* **Task requirements**
I'd like every line from the material below that has "footer" in it.
####################
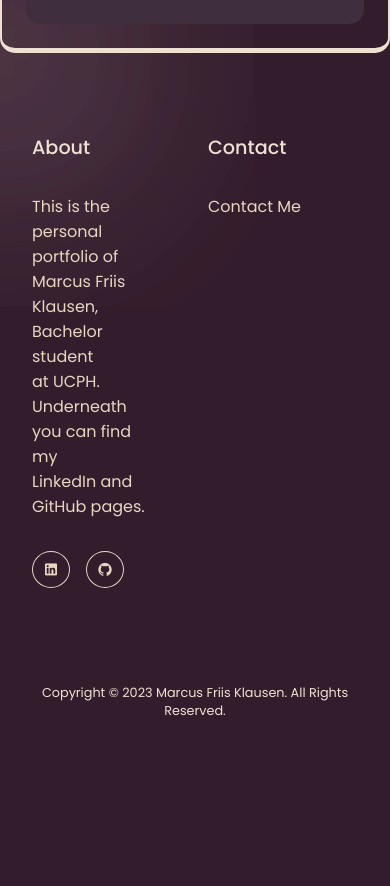
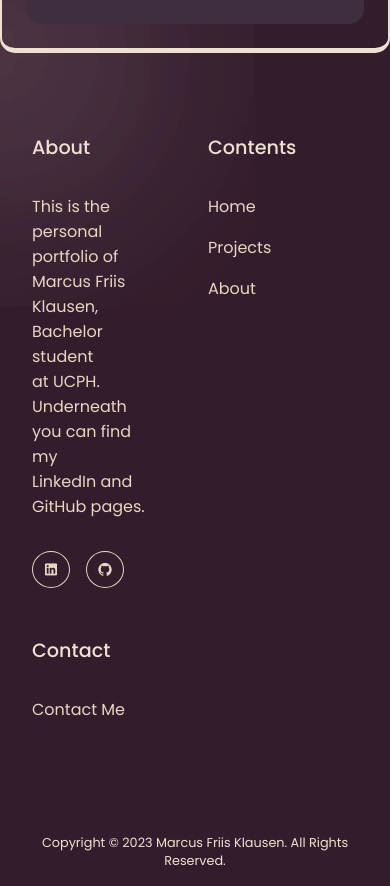
Before and after one commit to MarcusFriisKlausen/MarcusFriisKlausen.github.io, a plain HTML site: page index.html in a window 390 px wide. Shown: the part 1980-2866 px from the top of the page. Before the commit the page ends 2716 px from the top, so only its background shows below. Drawn offline with nearby package versions, Linux system fonts and the light colour scheme.

Commit message:
Update footer with Contents Column
Needed due to no drop down navbar on phone

```diff
--- a/footer.html
+++ b/footer.html
@@ -17,6 +17,12 @@
         </div>
     </div>
     <div class="column">
+        <h4>Contents</h4>
+        <a href="index.html">Home</a>
+        <a href="projects.html">Projects</a>
+        <a href="about.html">About</a>
+    </div>
+    <div class="column">
         <h4>Contact</h4>
         <a href="contact.html">Contact Me</a>
     </div>
```
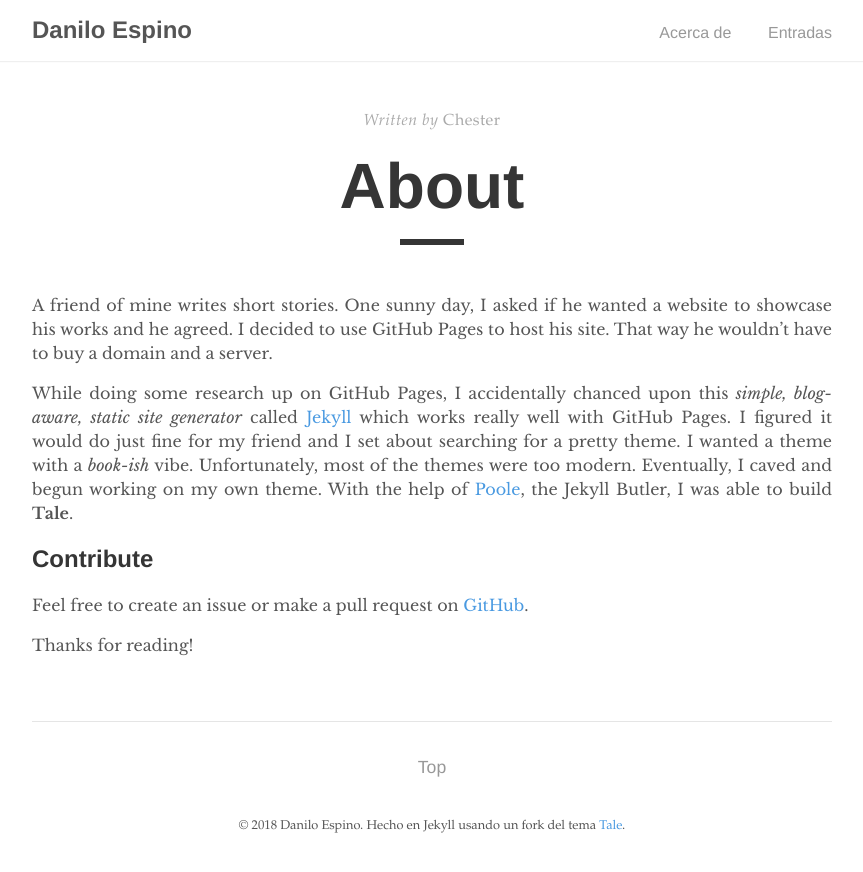
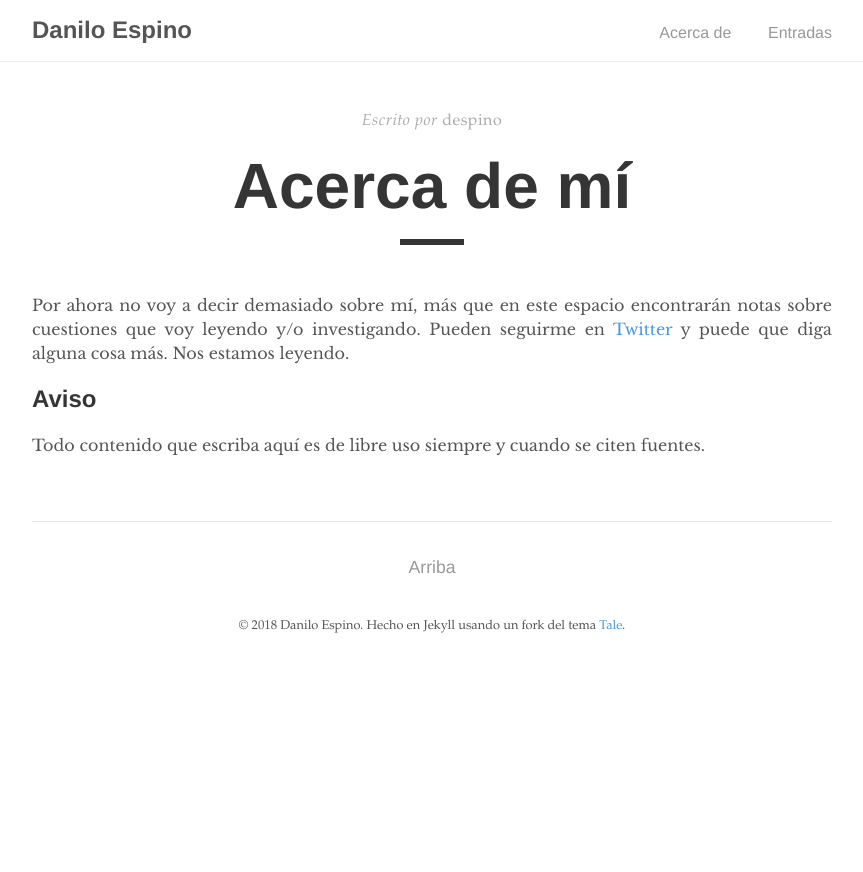
Before and after one commit to despinoUY/despinoUY.github.io, a Jekyll site: the page built from about.md, in a window 1280 px wide. Shown: the top 872 px of the page, without its empty margins (208-1071 px from the left). Built offline with Jekyll 4.4.1, drawn with Linux system fonts in a browser that asks for light colours.

Commit message:
Se cambian algunos detalles de display.

```diff
--- a/_layouts/post.html
+++ b/_layouts/post.html
@@ -4,7 +4,7 @@ layout: default
 
 <div class="post">
   <div class="post-info">
-    <span>Written by</span>
+    <span>Escrito por</span>
     {% if page.author %}
         {{ page.author }}
     {% else %}
@@ -13,7 +13,7 @@ layout: default
 
     {% if page.date %}
       <br>
-      <span>on&nbsp;</span><time datetime="{{ page.date }}">{{ page.date | date: "%B %d, %Y" }}</time>
+      <time datetime="{{ page.date }}">{{ page.date | date: "%B %d, %Y" }}</time>
     {% endif %}
   </div>
 
@@ -32,5 +32,5 @@ layout: default
     <a href="{{ page.previous.url | prepend: site.baseurl }}" class="right arrow">&#8594;</a>
   {% endif %}
 
-  <a href="#" class="top">Top</a>
+  <a href="#" class="top">Arriba</a>
 </div>
--- a/about.md
+++ b/about.md
@@ -1,15 +1,11 @@
 ---
 layout: post
-title: "About"
-author: "Chester"
+title: "Acerca de mí"
+author: "despino"
 permalink: /acerca-de/
 ---
 
-A friend of mine writes short stories. One sunny day, I asked if he wanted a website to showcase his works and he agreed. I decided to use GitHub Pages to host his site. That way he wouldn't have to buy a domain and a server.
+Por ahora no voy a decir demasiado sobre mí, más que en este espacio encontrarán notas sobre cuestiones que voy leyendo y/o investigando. Pueden seguirme en [Twitter](https://www.twitter.com/despinoUY) y puede que diga alguna cosa más. Nos estamos leyendo.
 
-While doing some research up on GitHub Pages, I accidentally chanced upon this _simple, blog-aware, static site generator_ called [Jekyll](https://jekyllrb.com/) which works really well with GitHub Pages. I figured it would do just fine for my friend and I set about searching for a pretty theme. I wanted a theme with a _book-ish_ vibe. Unfortunately, most of the themes were too modern. Eventually, I caved and begun working on my own theme. With the help of [Poole](https://github.com/poole/poole), the Jekyll Butler, I was able to build **Tale**.
-
-## Contribute
-Feel free to create an issue or make a pull request on [GitHub](https://github.com/chesterhow/tale).
-
-Thanks for reading!
+## Aviso
+Todo contenido que escriba aquí es de libre uso siempre y cuando se citen fuentes.
```
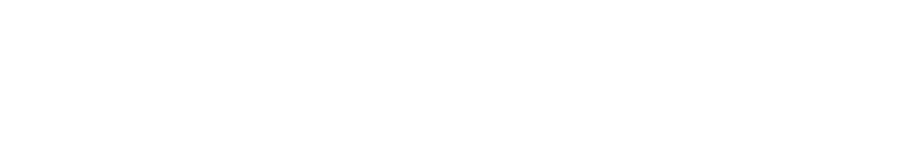
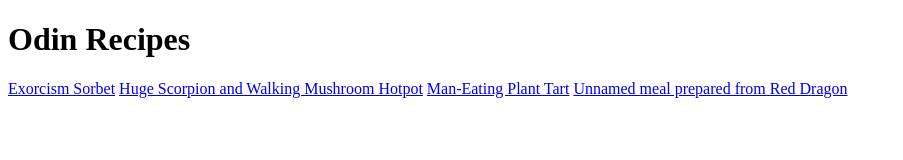
Before and after one commit to Ser6ii/odin-recipes, a plain HTML site: page index.html in a window 1280 px wide. Shown: the whole page, without its empty margins (0-903 px from the left). Drawn offline with Linux system fonts and the light colour scheme.

Commit message:
Edit index.html and recipes links

```diff
--- a/index.html
+++ b/index.html
@@ -3,9 +3,15 @@
 <head>
     <meta charset="UTF-8">
     <meta name="viewport" content="width=device-width, initial-scale=1.0">
-    <title>Recipes</title>
+    <title>Odin Recipes</title>
 </head>
 <body>
+    <h1>Odin Recipes</h1>
+    <a href="./recipes/Exorcism-Sorbet.html">Exorcism Sorbet</a>
+    <a href="./recipes/Huge-Scorpion-and-Walking-Mushroom-Hotpot.html">Huge Scorpion and Walking Mushroom Hotpot</a>
+    <a href="./recipes/Man-Eating-Plant-Tart.html">Man-Eating Plant Tart</a>
+    <a href="./recipes/Unnamed-meal-prepared-from-Red-Dragon.html">Unnamed meal prepared from Red Dragon</a>
+
 
 </body>
 </html>
```
Also changed, not shown: recipes/Exorcism-Sorbet.html (+1 -0 lines), recipes/Huge-Scorpion-and-Walking-Mushroom-Hotpot.html (+1 -0 lines), recipes/Man-Eating-Plant-Tart.html (+1 -0 lines), recipes/Unnamed-meal-prepared-from-Red-Dragon.html (+1 -0 lines).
####################
* **Task solution**
Update footer with Contents Column
--- a/footer.html
+++ b/footer.html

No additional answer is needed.